-There’s no doubt that this is John McClane’s story–he’s the guy with both an internal conflict and a goal. The former is his struggle to accept his wife’s independence, and the fact that she has struck out on her own. The external struggle, of course, is the one which occupies most of the story–his fight with the thieves in Nakatomi Plaza.
-The tone you set in this piece is nicely balanced. The action moves along and we’re never bored. The bad guys seem genuinely dangerous, especially Hans Gruber, and yet the humorous moments play well.
-John’s very much a guy of the Eighties and his uneasy and incomplete concessions to feminism reflect that attitude. Held to the standards of the present day, he doesn’t seem that enlightened; it may be that this story doesn’t score perfectly on that front either. But we are looking at something that’s set about thirty years ago. And I think it’s praiseworthy that Holly Gennaro isn’t there merely to motivate John in his fight against Gruber and company. She stands up to Gruber, and works hard to keep a lid on a terrifying situation, thereby protecting the other hostages while hiding her true identity from the thieves.
-Your use of Holly’s last name as a plot device is especially brilliant. It’s a bone of contention between John and Holly. Because they’re fighting about it, it’s already on our radar as Gruber tries to figure out who is causing him such problems and whether he might have any leverage on John. This is a classic example of a story element that works on more than one level.

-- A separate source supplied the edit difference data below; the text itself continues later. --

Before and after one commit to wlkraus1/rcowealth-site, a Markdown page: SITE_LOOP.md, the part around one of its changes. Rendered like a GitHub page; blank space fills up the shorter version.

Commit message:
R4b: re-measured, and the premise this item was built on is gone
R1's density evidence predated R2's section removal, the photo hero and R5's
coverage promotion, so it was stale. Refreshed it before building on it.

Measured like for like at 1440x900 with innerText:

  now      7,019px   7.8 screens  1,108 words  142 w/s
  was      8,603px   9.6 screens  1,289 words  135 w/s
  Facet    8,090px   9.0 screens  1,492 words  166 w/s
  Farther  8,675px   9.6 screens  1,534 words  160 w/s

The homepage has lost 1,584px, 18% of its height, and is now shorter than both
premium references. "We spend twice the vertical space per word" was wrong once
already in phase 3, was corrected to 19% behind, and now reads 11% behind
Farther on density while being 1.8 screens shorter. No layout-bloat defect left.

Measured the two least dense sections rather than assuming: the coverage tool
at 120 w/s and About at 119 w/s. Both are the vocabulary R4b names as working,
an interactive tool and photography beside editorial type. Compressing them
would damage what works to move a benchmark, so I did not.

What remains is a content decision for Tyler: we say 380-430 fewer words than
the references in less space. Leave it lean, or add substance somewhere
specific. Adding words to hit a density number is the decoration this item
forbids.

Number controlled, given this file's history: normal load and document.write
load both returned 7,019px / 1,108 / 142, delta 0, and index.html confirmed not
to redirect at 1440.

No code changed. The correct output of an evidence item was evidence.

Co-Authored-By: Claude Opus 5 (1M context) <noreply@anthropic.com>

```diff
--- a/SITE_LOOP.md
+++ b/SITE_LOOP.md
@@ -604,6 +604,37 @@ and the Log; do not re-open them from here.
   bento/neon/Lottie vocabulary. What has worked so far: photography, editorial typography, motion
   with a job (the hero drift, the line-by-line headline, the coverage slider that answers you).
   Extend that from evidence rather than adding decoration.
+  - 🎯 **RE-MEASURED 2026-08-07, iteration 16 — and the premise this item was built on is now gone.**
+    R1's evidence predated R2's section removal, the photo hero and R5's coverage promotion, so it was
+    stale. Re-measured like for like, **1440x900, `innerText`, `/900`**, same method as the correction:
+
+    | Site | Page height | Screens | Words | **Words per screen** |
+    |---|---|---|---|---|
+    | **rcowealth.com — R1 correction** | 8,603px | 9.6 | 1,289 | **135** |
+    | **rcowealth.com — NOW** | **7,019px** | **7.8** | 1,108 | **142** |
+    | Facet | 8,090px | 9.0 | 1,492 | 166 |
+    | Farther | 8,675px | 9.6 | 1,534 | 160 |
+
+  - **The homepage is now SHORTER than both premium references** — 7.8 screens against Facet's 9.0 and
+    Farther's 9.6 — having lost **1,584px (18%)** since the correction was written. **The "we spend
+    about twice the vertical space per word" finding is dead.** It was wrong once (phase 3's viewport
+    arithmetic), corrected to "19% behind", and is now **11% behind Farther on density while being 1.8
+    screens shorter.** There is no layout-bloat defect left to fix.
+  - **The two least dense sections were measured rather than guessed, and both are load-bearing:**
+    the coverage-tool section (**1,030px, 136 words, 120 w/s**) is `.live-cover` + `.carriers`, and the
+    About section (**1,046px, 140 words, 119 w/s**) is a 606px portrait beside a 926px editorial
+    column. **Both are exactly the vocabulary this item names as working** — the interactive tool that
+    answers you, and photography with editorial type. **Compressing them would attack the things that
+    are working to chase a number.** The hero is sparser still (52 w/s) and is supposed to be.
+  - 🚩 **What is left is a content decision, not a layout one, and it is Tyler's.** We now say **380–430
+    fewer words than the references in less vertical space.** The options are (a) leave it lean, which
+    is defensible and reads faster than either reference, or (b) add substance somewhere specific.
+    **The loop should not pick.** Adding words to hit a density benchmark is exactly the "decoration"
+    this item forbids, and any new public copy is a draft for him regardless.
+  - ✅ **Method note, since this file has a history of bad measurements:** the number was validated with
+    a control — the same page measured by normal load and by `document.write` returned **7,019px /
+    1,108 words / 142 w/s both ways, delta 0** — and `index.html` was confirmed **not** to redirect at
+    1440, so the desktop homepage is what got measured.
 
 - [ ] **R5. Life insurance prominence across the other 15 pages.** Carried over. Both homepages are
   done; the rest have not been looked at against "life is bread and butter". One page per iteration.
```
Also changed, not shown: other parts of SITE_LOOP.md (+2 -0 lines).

What you should all notice about this is that I’m not just saying what I like–I’m going into as much detail as I can about why it works.
I’ll be doing this for other elements of critique, including things that don’t work in some other movie.
Caitlin Sweet has tagged me and Kelly in the Writer Process Blog Tour, and posted her answers to the questions in that meme here. (She was tagged by Peter Watts, incidentally).
I will provide answers, but being tagged reminded me that 1) I’m trying to channel my inner Gomez Addams by finishing old business before jumping into new;
and 2) I’ve been working up a post about the things we writers post to the Internet about writing.
These essays tend to fall into a number of categories.
Write, Sell, Lather, Rinse, Repeat
– How to write more.
– How to write better.
– How to get your more better writing published.
– What traditional publishing is like.
– What self-publishing is like.
– Whether to go traditional, Indy, or hybrid.
– Stuff happening in publishing and how it benefits or harms writers.
– How to promote your work: how to sell it to people.
Writing lifestyle stuff
– To have a day job or not.
– To write in a cafe or not.
– Just plain finding the time.
– Also in this category is all the material about the emotional journey. That means things like coping with rejection, coping with success or failure, supportive versus unsupportive spouses (children, parents, gerbils, etc.), your first fan letter, good bad and ugly reviews, writers’ block. Anything you have feelings about.
– My genre is like this, your genre is like that.
– This particular story is categorized as one thing, but is actually another.
– These genres are basically the same but are marketed to different people.
– Actual academic analysis of the work.
– Books, shows, games, gadgets and other media that we think is cool. Sometimes we even talk about how well-written the stuff is.
History of writing
– How Leon de Tocqueville got it done and the Marquis de Sade’s editorial relationship with his… never mind.
Politics of writing
– Sexism, Racism, ablism, and other issues: on the page, in the community, and within fandom.
– Writing that promotes a political agenda in some way.
– Writers who are politically active and whether/how/when/why that’s appropriate.
Health safety and wellness
– Writing desks short and tall.
– Food or exercise issues.
– Writing through illness.
– Technological assists.
– Why we should all have kittens.
The reason I’m thinking about all of the above is that it makes me wonder I am wondering what we don’t talk about. Are there uncomfortable and difficult topics we should be addressing online? Would our readers and/or new writers be interested?
If so, what are those topics?